### WHAT YOU HAVE TO DO
Your answer should be the lines of the data below that contain "plan".

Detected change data
=====
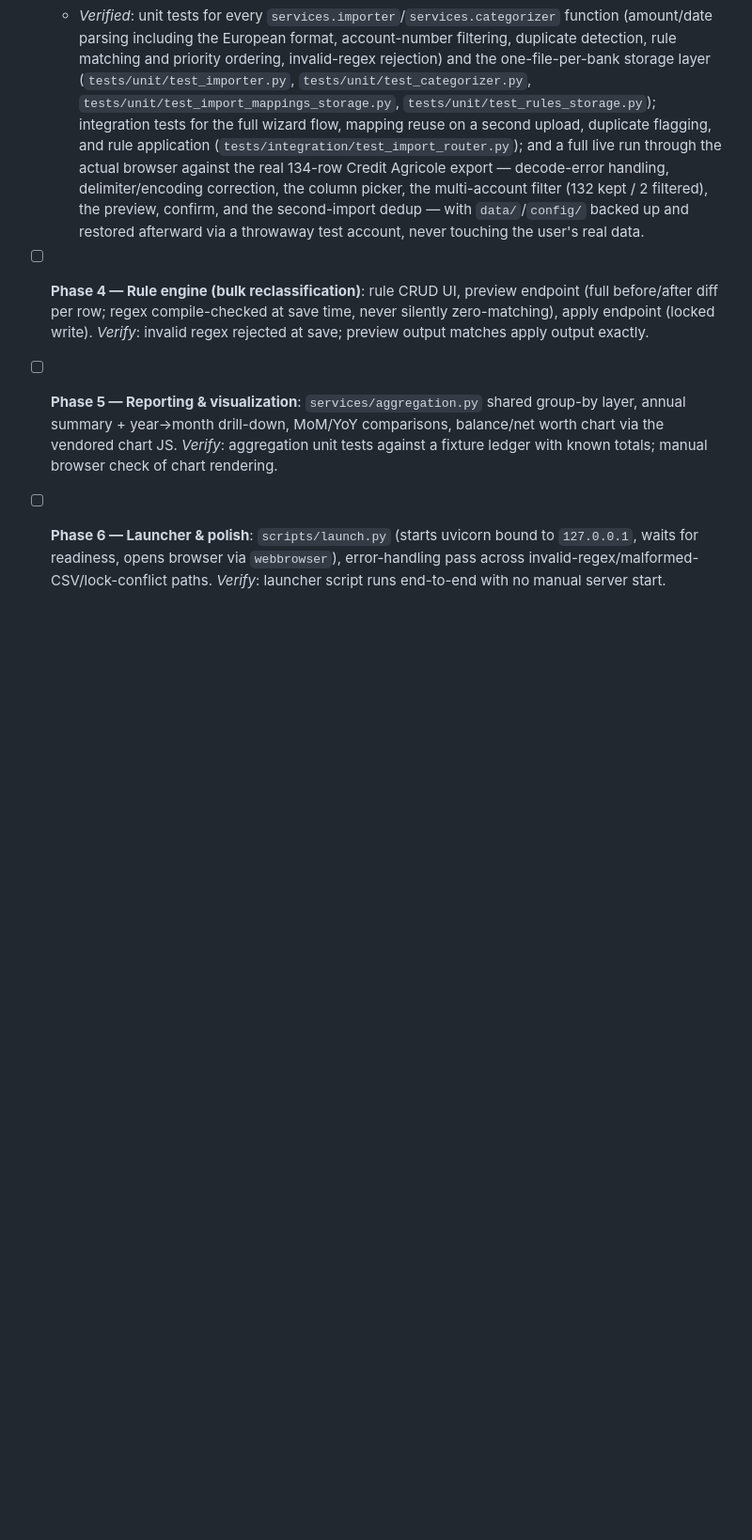
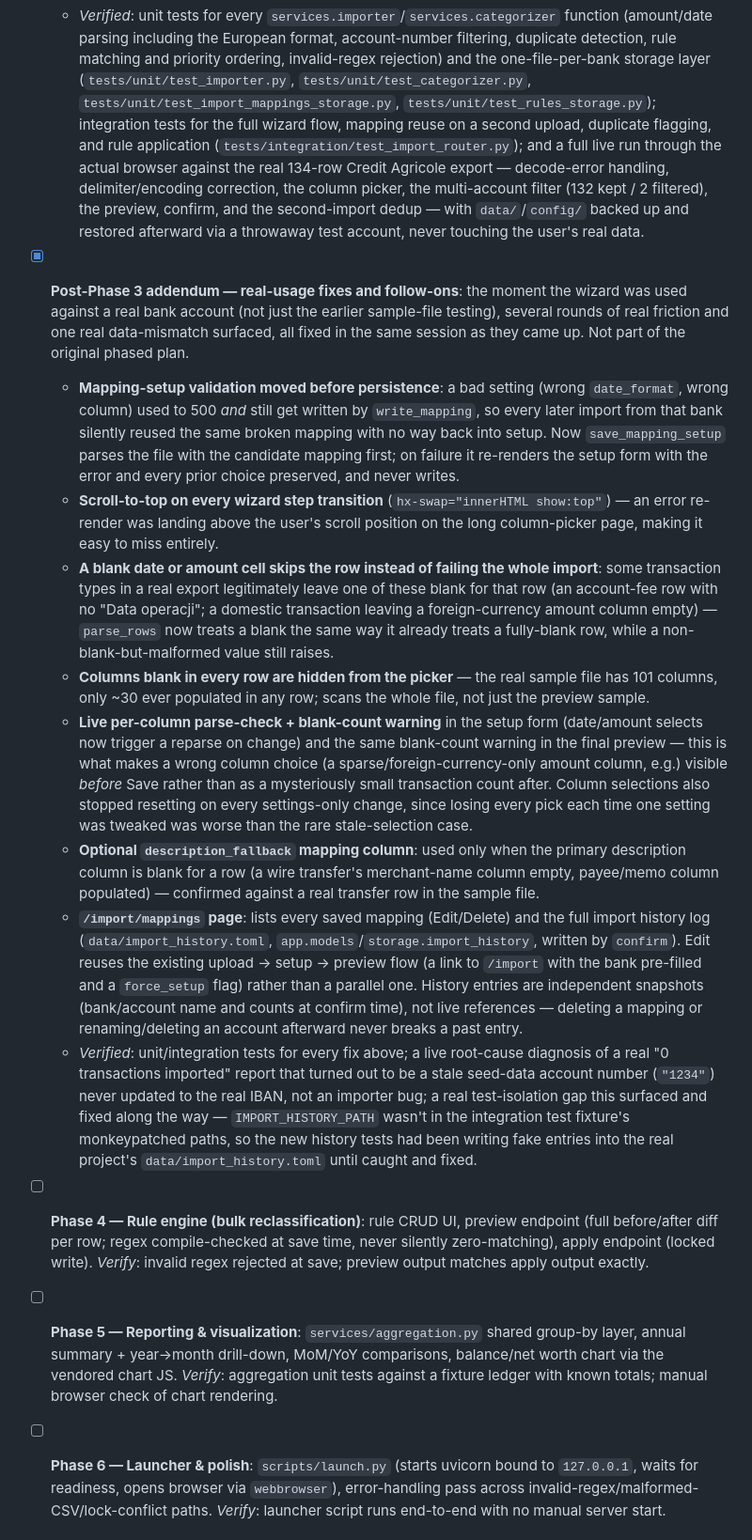
Before and after one commit to ikari2k/personal_finance_app, a Markdown page: docs/implementation-plan.md, the part around the change. Shown at 94% size. Rendered like a GitHub page; blank space fills up the shorter version.

```diff
--- a/docs/implementation-plan.md
+++ b/docs/implementation-plan.md
@@ -616,6 +616,48 @@ unit-testable without touching disk. `routers/` stays thin — HTTP/HTMX glue on
     confirm, and the second-import dedup — with `data/`/`config/` backed up and restored
     afterward via a throwaway test account, never touching the user's real data.
 
+- [x] **Post-Phase 3 addendum — real-usage fixes and follow-ons**: the moment the wizard was
+  used against a real bank account (not just the earlier sample-file testing), several rounds of
+  real friction and one real data-mismatch surfaced, all fixed in the same session as they came
+  up. Not part of the original phased plan.
+  - **Mapping-setup validation moved before persistence**: a bad setting (wrong `date_format`,
+    wrong column) used to 500 *and* still get written by `write_mapping`, so every later import
+    from that bank silently reused the same broken mapping with no way back into setup. Now
+    `save_mapping_setup` parses the file with the candidate mapping first; on failure it
+    re-renders the setup form with the error and every prior choice preserved, and never writes.
+  - **Scroll-to-top on every wizard step transition** (`hx-swap="innerHTML show:top"`) — an error
+    re-render was landing above the user's scroll position on the long column-picker page,
+    making it easy to miss entirely.
+  - **A blank date or amount cell skips the row instead of failing the whole import**: some
+    transaction types in a real export legitimately leave one of these blank for that row (an
+    account-fee row with no "Data operacji"; a domestic transaction leaving a foreign-currency
+    amount column empty) — `parse_rows` now treats a blank the same way it already treats a
+    fully-blank row, while a non-blank-but-malformed value still raises.
+  - **Columns blank in every row are hidden from the picker** — the real sample file has 101
+    columns, only ~30 ever populated in any row; scans the whole file, not just the preview
+    sample.
+  - **Live per-column parse-check + blank-count warning** in the setup form (date/amount
+    selects now trigger a reparse on change) and the same blank-count warning in the final
+    preview — this is what makes a wrong column choice (a sparse/foreign-currency-only amount
+    column, e.g.) visible *before* Save rather than as a mysteriously small transaction count
+    after. Column selections also stopped resetting on every settings-only change, since losing
+    every pick each time one setting was tweaked was worse than the rare stale-selection case.
+  - **Optional `description_fallback` mapping column**: used only when the primary description
+    column is blank for a row (a wire transfer's merchant-name column empty, payee/memo column
+    populated) — confirmed against a real transfer row in the sample file.
+  - **`/import/mappings` page**: lists every saved mapping (Edit/Delete) and the full import
+    history log (`data/import_history.toml`, `app.models`/`storage.import_history`, written by
+    `confirm`). Edit reuses the existing upload → setup → preview flow (a link to `/import` with
+    the bank pre-filled and a `force_setup` flag) rather than a parallel one. History entries are
+    independent snapshots (bank/account name and counts at confirm time), not live references —
+    deleting a mapping or renaming/deleting an account afterward never breaks a past entry.
+  - *Verified*: unit/integration tests for every fix above; a live root-cause diagnosis of a
+    real "0 transactions imported" report that turned out to be a stale seed-data account number
+    (`"1234"`) never updated to the real IBAN, not an importer bug; a real test-isolation gap
+    this surfaced and fixed along the way — `IMPORT_HISTORY_PATH` wasn't in the integration test
+    fixture's monkeypatched paths, so the new history tests had been writing fake entries into
+    the real project's `data/import_history.toml` until caught and fixed.
+
 - [ ] **Phase 4 — Rule engine (bulk reclassification)**: rule CRUD UI, preview endpoint (full
   before/after diff per row; regex compile-checked at save time, never silently zero-matching),
   apply endpoint (locked write). *Verify*: invalid regex rejected at save; preview output matches
```
Also changed, not shown: CLAUDE.md (+29 -10 lines).
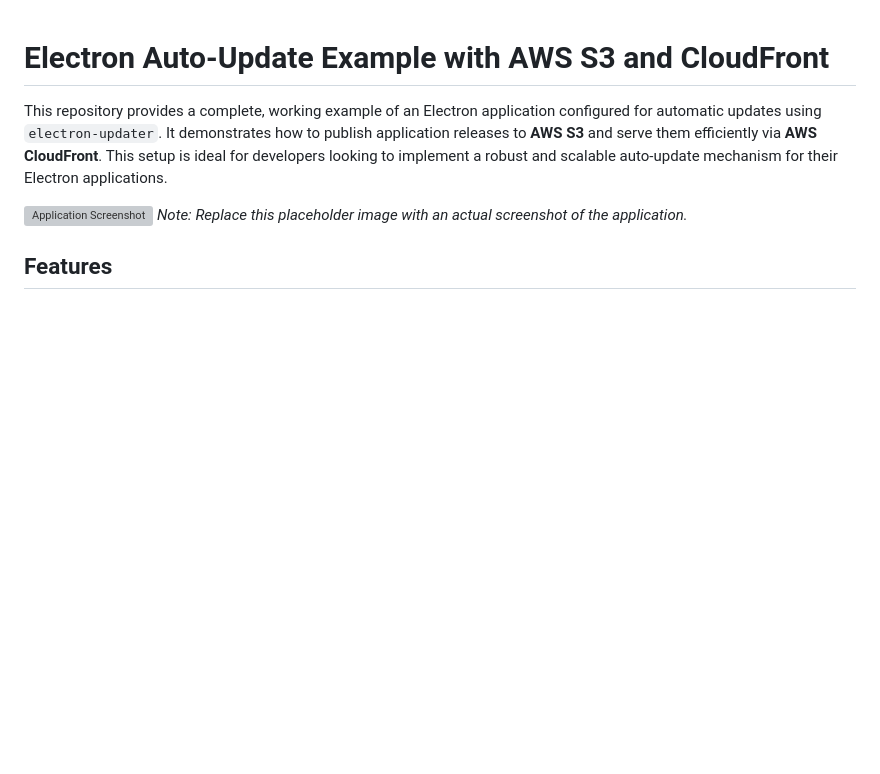
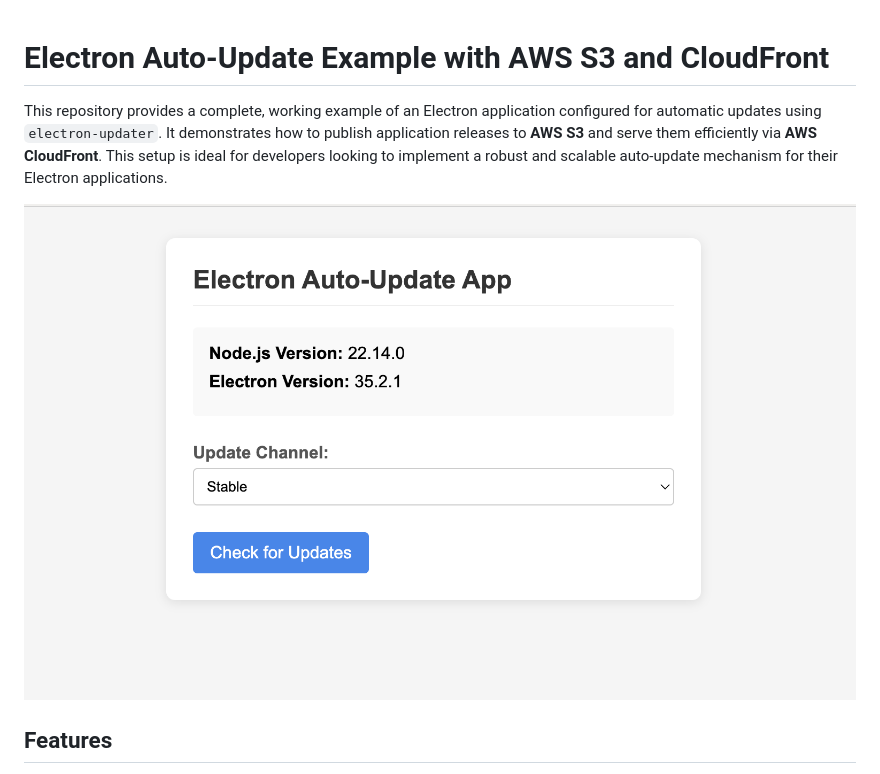
Before and after one commit to AliVerses/electron-auto-update, a Markdown page: README.md, the part around the change. GitHub-like rendering; pictures changed too: image-1.png (added); blank space fills up the shorter version; grey boxes are pictures that could not be loaded.

Commit message:
Update README and add application images
Replaced the placeholder screenshot link in the README with a local image file (image-1.png). Added two new image files (image-1.png and image.png) to the repository for better documentation and visual representation.

```diff
--- a/README.md
+++ b/README.md
@@ -2,8 +2,7 @@
 
 This repository provides a complete, working example of an Electron application configured for automatic updates using `electron-updater`. It demonstrates how to publish application releases to **AWS S3** and serve them efficiently via **AWS CloudFront**. This setup is ideal for developers looking to implement a robust and scalable auto-update mechanism for their Electron applications.
 
-![Application Screenshot](https://i.imgur.com/examplescreenshot.jpg)
-*Note: Replace this placeholder image with an actual screenshot of the application.*
+![Application Screenshot](image-1.png)
 
 ## Features
 
```
Also changed, not shown: image.png (added).
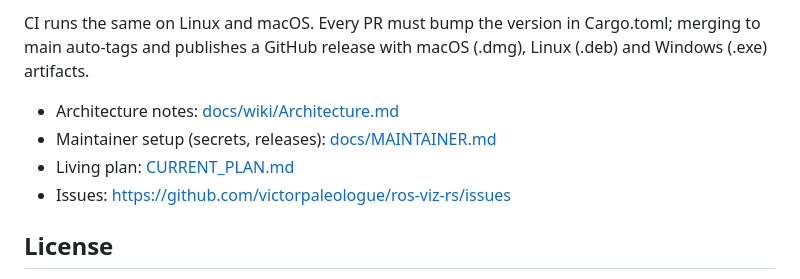
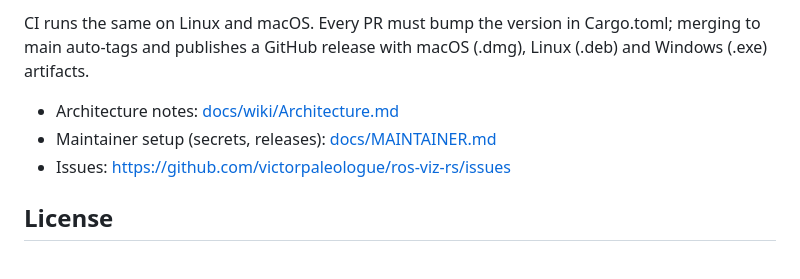
Before and after one commit to victorpaleologue/ros-viz-rs, a Markdown page: README.md, the part around the change. Drawn GitHub-style.

```diff
--- a/README.md
+++ b/README.md
@@ -104,7 +104,6 @@ macOS (.dmg), Linux (.deb) and Windows (.exe) artifacts.
 
 - Architecture notes: [docs/wiki/Architecture.md](docs/wiki/Architecture.md)
 - Maintainer setup (secrets, releases): [docs/MAINTAINER.md](docs/MAINTAINER.md)
-- Living plan: [CURRENT_PLAN.md](CURRENT_PLAN.md)
 - Issues: <https://github.com/victorpaleologue/ros-viz-rs/issues>
 
 ## License
```
Also changed, not shown: docs/MAINTAINER.md (+9 -18 lines).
=====
### ANSWER SECTION
Before and after one commit to ikari2k/personal_finance_app, a Markdown page: docs/implementation-plan.md, the part around the change. Shown at 94% size. Rendered like a GitHub page; blank space fills up the shorter version.
--- a/docs/implementation-plan.md
+++ b/docs/implementation-plan.md
+  up. Not part of the original phased plan.
-- Living plan: [CURRENT_PLAN.md](CURRENT_PLAN.md)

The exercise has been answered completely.